Before-and-after change records:
⟨

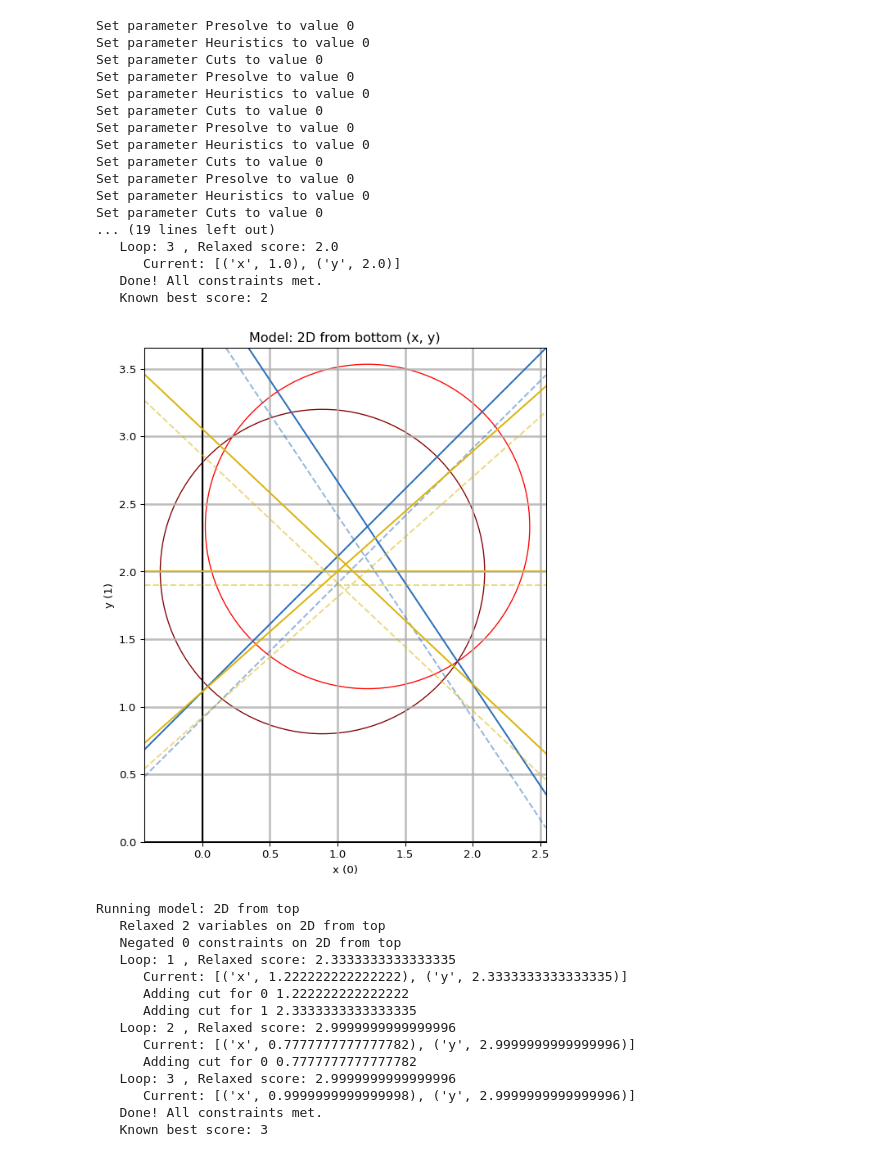
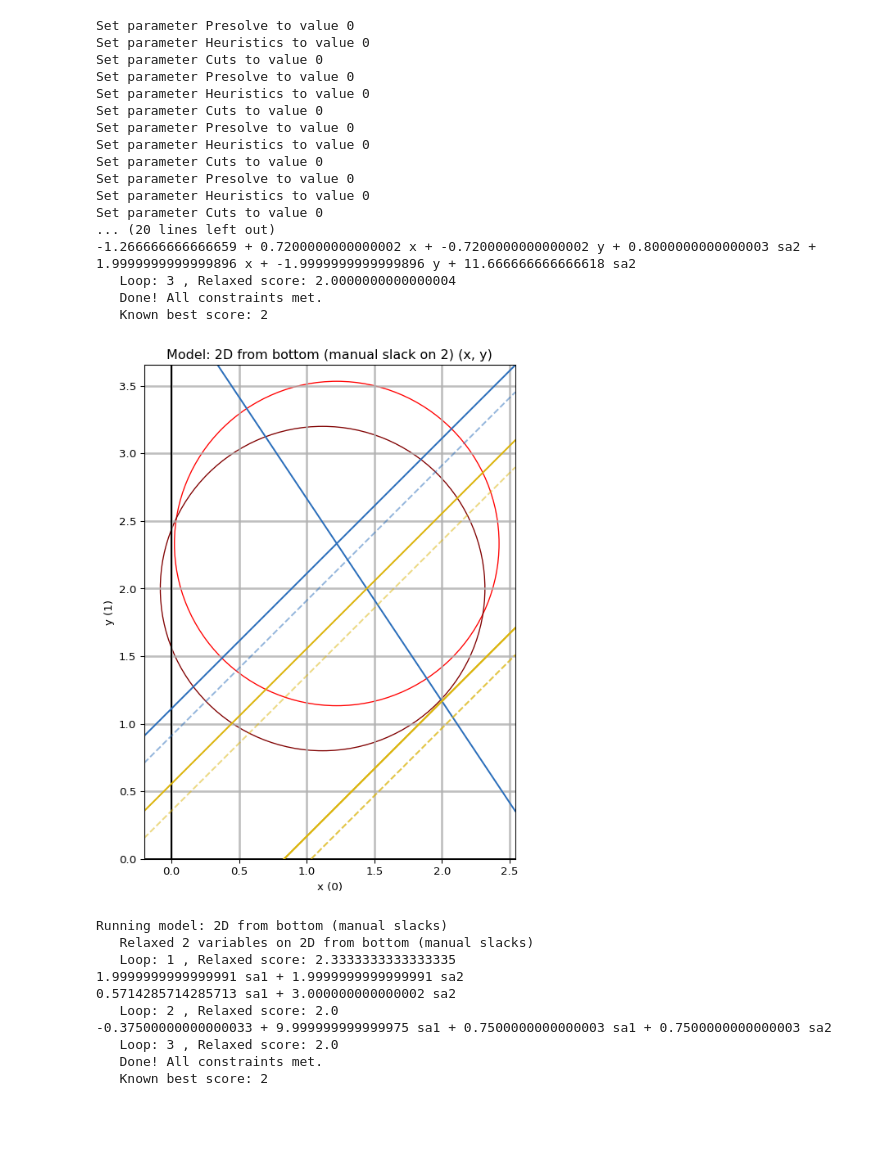
Before and after one commit to BrannonKing/intersection_cuts, a Jupyter notebook: main_split_cuts.ipynb, the cells around one changed output. Cells and saved outputs as stored; diff of their text form; code cells hidden in the pictures; blank space fills up the shorter version.

```diff
--- a/main_split_cuts.ipynb
+++ b/main_split_cuts.ipynb
@@ -54,7 +54,7 @@ def add_cut(relaxed: gp.Model, integer_vars, integer_idx, plotter):
             if variables[index].VBasis == -2:  # not yet sure this is correct
                 return variables[index].UB - variables[index]
             assert variables[index].VBasis != -3  # not handling -3 yet
-            return variables[index]
+            return variables[index].LB + variables[index]
         # if only gurobi gave us access to their slack variables...
         # instead, we have to solve for it:
         cons_idx = index - len(variables)
@@ -65,7 +65,7 @@ def add_cut(relaxed: gp.Model, integer_vars, integer_idx, plotter):
         elif sense == '>':
             return lhs - rhs
         else:
-            return 0.0  # is this right for equality constraints?
+            return 0.0  # Gurobi has slacks on equality constraints, but they must always be 0
 
     basis = gu.read_basis(relaxed)
     tableau, col_to_var_idx, negated_rows = gu.read_tableau(relaxed, basis, extra_rows=1)
@@ -76,9 +76,18 @@ def add_cut(relaxed: gp.Model, integer_vars, integer_idx, plotter):
     # tableau = np.delete(tableau, to_drop, axis=0)
     # basis = np.delete(basis, to_drop)
 
-    # Conforti has negative vectors with 1 at row=col, with the rest negated.
-    # if relaxed.ModelSense == gp.GRB.MAXIMIZE:
-    # tableau = -tableau
+    # the current understanding:
+    # negate all columns with variables at status -1
+    # and negate all columns match slack variables of type <
+    for i, j in enumerate(col_to_var_idx):
+        if j < len(variables):
+            if variables[j].VBasis == -1:
+                tableau[:, i] = -tableau[:, i]
+        else:
+            constraint = constraints[j - len(variables)]
+            if constraint.Sense != '>':  # still unsure on this one; can't tell what to do with equality
+                tableau[:, i] = -tableau[:, i]
+
     int_cols = [i for i, c in enumerate(col_to_var_idx) if c in integer_idx]
     tableau[-1, int_cols] = 1  # use our extra row to store the col==row -> 1
 
@@ -89,24 +98,32 @@ def add_cut(relaxed: gp.Model, integer_vars, integer_idx, plotter):
     #     basis_corner[i] = find_variable_value(i)
     to_cut = [(i, base, find_variable_value(base)) for i, base in enumerate(basis)  # can't call find_var_value after addConstr or update
               if base in integer_idx and tol < (integer_vars[integer_idx[base]].X % 1) < 1.0-tol]
-    for row, base, x in to_cut:
-        print("      Adding cut for", base, x)
+    for row, base, x in reversed(to_cut):
+        # print("      Adding cut for", base, x)
         points = []
         for col, ray in enumerate(tableau.T):
             rr = ray[row]
+            # if row in negated_rows:
+            #     rr = -rr
             if np.isclose(rr, 0, atol=tol):
                 continue
             scale = -(x % 1) / rr if rr < 0 else (1-(x % 1)) / rr
-            # print("SCALE", scale, x, r)
+            # print("SCALE", scale, x, rr)
             # point = basis_corner.copy()
             # point[basis] += scale * ray[:-1]
             # point[r] += scale * ray[-1]
+            # print("INFO", row, col, base, x, ray, scale)
+
             points.append((col_to_var[col], 1.0/scale))
+            #  left off: how to handle the zero-case? I need it to take a bigger step in s1? It does okay on the second step.
+            # what line do I really want there?
         # a = np.vstack(points)
         # y, _, _, _ = np.linalg.lstsq(a, np.zeros(a.shape[0]), rcond=tol)
         # left off: our old code probably handled distance down the ray; we need that. See if it was ball-dependant.
         # and also see if it drew the correct thing, and what space it drew in.
         summed_terms = gp.quicksum(nrm * v for v, nrm in points)
+        if len(variables) < 5:
+            print(str(summed_terms))
         new_con = relaxed.addConstr(summed_terms >= 1)
 
         # yd = np.linalg.det(a)
@@ -119,6 +136,7 @@ def add_cut(relaxed: gp.Model, integer_vars, integer_idx, plotter):
         if plotter is not None:
             relaxed.update()
             plotter.add_constraint(new_con)
+        # break  # remove this and the reversed when done debugging
 
     return True
 
@@ -130,58 +148,56 @@ def run_cuts_to_relaxed_sol(instances, loops=1):
         model.update()
         plotter = pu.create(model)
         int_vars, int_idx = gu.relax_int_or_bin_to_continuous(model)
-        gu.standardize_lt_to_gt(model)
+        # gu.standardize_lt_to_gt(model)
+        # gu.standardize_eq_to_gt(model)
 
         for i in range(loops):
             model.optimize()
             if model.Status != gp.GRB.OPTIMAL:
                 print("   FAILED! Status:", model.Status)
                 break
 
             print("   Loop:", i+1, ", Relaxed score:", model.getObjective().getValue())
-            current = [(iv.VarName.item(), iv.X.item()) for iv in int_vars]
-            print("      Current:", current)
+            # current = [(iv.VarName.item(), iv.X.item()) for iv in int_vars]
+            # print("      Current:", current)
 
             if not add_cut(model, int_vars, int_idx, plotter):
                 print("   Done! All constraints met.")
                 break
 
         print("   Known best score:", instance.score if instance.known_optimum else "unknown")
         if plotter is not None:
             plotter.render()
 
 # test the cuts on simple examples:
-run_cuts_to_relaxed_sol(list(el.get_instances().values()), loops=5)
+# run_cuts_to_relaxed_sol(list(el.get_instances().values())[1:2], loops=5)
+run_cuts_to_relaxed_sol(list(el.get_instances().values())[6:], loops=5)
 # %% [output]
 Set parameter Presolve to value 0
 Set parameter Heuristics to value 0
 Set parameter Cuts to value 0
 Set parameter Presolve to value 0
 Set parameter Heuristics to value 0
 Set parameter Cuts to value 0
 Set parameter Presolve to value 0
 Set parameter Heuristics to value 0
 Set parameter Cuts to value 0
 Set parameter Presolve to value 0
 Set parameter Heuristics to value 0
 Set parameter Cuts to value 0
-... (19 lines left out)
-   Loop: 3 , Relaxed score: 2.0
-      Current: [('x', 1.0), ('y', 2.0)]
+... (20 lines left out)
+-1.266666666666659 + 0.7200000000000002 x + -0.7200000000000002 y + 0.8000000000000003 sa2 + 1.9999999999999896 x + -1.9999999999999896 y + 11.666666666666618 sa2
+   Loop: 3 , Relaxed score: 2.0000000000000004
    Done! All constraints met.
    Known best score: 2
-[figure, old version]
+[figure, new version]
-Running model: 2D from top
-   Relaxed 2 variables on 2D from top
-   Negated 0 constraints on 2D from top
+Running model: 2D from bottom (manual slacks)
+   Relaxed 2 variables on 2D from bottom (manual slacks)
    Loop: 1 , Relaxed score: 2.3333333333333335
-      Current: [('x', 1.222222222222222), ('y', 2.3333333333333335)]
-      Adding cut for 0 1.222222222222222
-      Adding cut for 1 2.3333333333333335
-   Loop: 2 , Relaxed score: 2.9999999999999996
-      Current: [('x', 0.7777777777777782), ('y', 2.9999999999999996)]
-      Adding cut for 0 0.7777777777777782
-   Loop: 3 , Relaxed score: 2.9999999999999996
-      Current: [('x', 0.9999999999999998), ('y', 2.9999999999999996)]
+1.9999999999999991 sa1 + 1.9999999999999991 sa2
+0.5714285714285713 sa1 + 3.000000000000002 sa2
+   Loop: 2 , Relaxed score: 2.0
+-0.37500000000000033 + 9.999999999999975 sa1 + 0.7500000000000003 sa1 + 0.7500000000000003 sa2
+   Loop: 3 , Relaxed score: 2.0
    Done! All constraints met.
-   Known best score: 3
+   Known best score: 2
```
Also changed, not shown: parts of 2 cells of this notebook, 3 other files.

⟩

What you should do: The result should be an exact repetition of all the records. Drop the pictures.

Answer to the exercise:
Before and after one commit to BrannonKing/intersection_cuts, a Jupyter notebook: main_split_cuts.ipynb, the cells around one changed output. Cells and saved outputs as stored; diff of their text form; code cells hidden in the pictures; blank space fills up the shorter version.

```diff
--- a/main_split_cuts.ipynb
+++ b/main_split_cuts.ipynb
@@ -54,7 +54,7 @@ def add_cut(relaxed: gp.Model, integer_vars, integer_idx, plotter):
             if variables[index].VBasis == -2:  # not yet sure this is correct
                 return variables[index].UB - variables[index]
             assert variables[index].VBasis != -3  # not handling -3 yet
-            return variables[index]
+            return variables[index].LB + variables[index]
         # if only gurobi gave us access to their slack variables...
         # instead, we have to solve for it:
         cons_idx = index - len(variables)
@@ -65,7 +65,7 @@ def add_cut(relaxed: gp.Model, integer_vars, integer_idx, plotter):
         elif sense == '>':
             return lhs - rhs
         else:
-            return 0.0  # is this right for equality constraints?
+            return 0.0  # Gurobi has slacks on equality constraints, but they must always be 0
 
     basis = gu.read_basis(relaxed)
     tableau, col_to_var_idx, negated_rows = gu.read_tableau(relaxed, basis, extra_rows=1)
@@ -76,9 +76,18 @@ def add_cut(relaxed: gp.Model, integer_vars, integer_idx, plotter):
     # tableau = np.delete(tableau, to_drop, axis=0)
     # basis = np.delete(basis, to_drop)
 
-    # Conforti has negative vectors with 1 at row=col, with the rest negated.
-    # if relaxed.ModelSense == gp.GRB.MAXIMIZE:
-    # tableau = -tableau
+    # the current understanding:
+    # negate all columns with variables at status -1
+    # and negate all columns match slack variables of type <
+    for i, j in enumerate(col_to_var_idx):
+        if j < len(variables):
+            if variables[j].VBasis == -1:
+                tableau[:, i] = -tableau[:, i]
+        else:
+            constraint = constraints[j - len(variables)]
+            if constraint.Sense != '>':  # still unsure on this one; can't tell what to do with equality
+                tableau[:, i] = -tableau[:, i]
+
     int_cols = [i for i, c in enumerate(col_to_var_idx) if c in integer_idx]
     tableau[-1, int_cols] = 1  # use our extra row to store the col==row -> 1
 
@@ -89,24 +98,32 @@ def add_cut(relaxed: gp.Model, integer_vars, integer_idx, plotter):
     #     basis_corner[i] = find_variable_value(i)
     to_cut = [(i, base, find_variable_value(base)) for i, base in enumerate(basis)  # can't call find_var_value after addConstr or update
               if base in integer_idx and tol < (integer_vars[integer_idx[base]].X % 1) < 1.0-tol]
-    for row, base, x in to_cut:
-        print("      Adding cut for", base, x)
+    for row, base, x in reversed(to_cut):
+        # print("      Adding cut for", base, x)
         points = []
         for col, ray in enumerate(tableau.T):
             rr = ray[row]
+            # if row in negated_rows:
+            #     rr = -rr
             if np.isclose(rr, 0, atol=tol):
                 continue
             scale = -(x % 1) / rr if rr < 0 else (1-(x % 1)) / rr
-            # print("SCALE", scale, x, r)
+            # print("SCALE", scale, x, rr)
             # point = basis_corner.copy()
             # point[basis] += scale * ray[:-1]
             # point[r] += scale * ray[-1]
+            # print("INFO", row, col, base, x, ray, scale)
+
             points.append((col_to_var[col], 1.0/scale))
+            #  left off: how to handle the zero-case? I need it to take a bigger step in s1? It does okay on the second step.
+            # what line do I really want there?
         # a = np.vstack(points)
         # y, _, _, _ = np.linalg.lstsq(a, np.zeros(a.shape[0]), rcond=tol)
         # left off: our old code probably handled distance down the ray; we need that. See if it was ball-dependant.
         # and also see if it drew the correct thing, and what space it drew in.
         summed_terms = gp.quicksum(nrm * v for v, nrm in points)
+        if len(variables) < 5:
+            print(str(summed_terms))
         new_con = relaxed.addConstr(summed_terms >= 1)
 
         # yd = np.linalg.det(a)
@@ -119,6 +136,7 @@ def add_cut(relaxed: gp.Model, integer_vars, integer_idx, plotter):
         if plotter is not None:
             relaxed.update()
             plotter.add_constraint(new_con)
+        # break  # remove this and the reversed when done debugging
 
     return True
 
@@ -130,58 +148,56 @@ def run_cuts_to_relaxed_sol(instances, loops=1):
         model.update()
         plotter = pu.create(model)
         int_vars, int_idx = gu.relax_int_or_bin_to_continuous(model)
-        gu.standardize_lt_to_gt(model)
+        # gu.standardize_lt_to_gt(model)
+        # gu.standardize_eq_to_gt(model)
 
         for i in range(loops):
             model.optimize()
             if model.Status != gp.GRB.OPTIMAL:
                 print("   FAILED! Status:", model.Status)
                 break
 
             print("   Loop:", i+1, ", Relaxed score:", model.getObjective().getValue())
-            current = [(iv.VarName.item(), iv.X.item()) for iv in int_vars]
-            print("      Current:", current)
+            # current = [(iv.VarName.item(), iv.X.item()) for iv in int_vars]
+            # print("      Current:", current)
 
             if not add_cut(model, int_vars, int_idx, plotter):
                 print("   Done! All constraints met.")
                 break
 
         print("   Known best score:", instance.score if instance.known_optimum else "unknown")
         if plotter is not None:
             plotter.render()
 
 # test the cuts on simple examples:
-run_cuts_to_relaxed_sol(list(el.get_instances().values()), loops=5)
+# run_cuts_to_relaxed_sol(list(el.get_instances().values())[1:2], loops=5)
+run_cuts_to_relaxed_sol(list(el.get_instances().values())[6:], loops=5)
 # %% [output]
 Set parameter Presolve to value 0
 Set parameter Heuristics to value 0
 Set parameter Cuts to value 0
 Set parameter Presolve to value 0
 Set parameter Heuristics to value 0
 Set parameter Cuts to value 0
 Set parameter Presolve to value 0
 Set parameter Heuristics to value 0
 Set parameter Cuts to value 0
 Set parameter Presolve to value 0
 Set parameter Heuristics to value 0
 Set parameter Cuts to value 0
-... (19 lines left out)
-   Loop: 3 , Relaxed score: 2.0
-      Current: [('x', 1.0), ('y', 2.0)]
+... (20 lines left out)
+-1.266666666666659 + 0.7200000000000002 x + -0.7200000000000002 y + 0.8000000000000003 sa2 + 1.9999999999999896 x + -1.9999999999999896 y + 11.666666666666618 sa2
+   Loop: 3 , Relaxed score: 2.0000000000000004
    Done! All constraints met.
    Known best score: 2
-[figure, old version]
+[figure, new version]
-Running model: 2D from top
-   Relaxed 2 variables on 2D from top
-   Negated 0 constraints on 2D from top
+Running model: 2D from bottom (manual slacks)
+   Relaxed 2 variables on 2D from bottom (manual slacks)
    Loop: 1 , Relaxed score: 2.3333333333333335
-      Current: [('x', 1.222222222222222), ('y', 2.3333333333333335)]
-      Adding cut for 0 1.222222222222222
-      Adding cut for 1 2.3333333333333335
-   Loop: 2 , Relaxed score: 2.9999999999999996
-      Current: [('x', 0.7777777777777782), ('y', 2.9999999999999996)]
-      Adding cut for 0 0.7777777777777782
-   Loop: 3 , Relaxed score: 2.9999999999999996
-      Current: [('x', 0.9999999999999998), ('y', 2.9999999999999996)]
+1.9999999999999991 sa1 + 1.9999999999999991 sa2
+0.5714285714285713 sa1 + 3.000000000000002 sa2
+   Loop: 2 , Relaxed score: 2.0
+-0.37500000000000033 + 9.999999999999975 sa1 + 0.7500000000000003 sa1 + 0.7500000000000003 sa2
+   Loop: 3 , Relaxed score: 2.0
    Done! All constraints met.
-   Known best score: 3
+   Known best score: 2
```
Also changed, not shown: parts of 2 cells of this notebook, 3 other files.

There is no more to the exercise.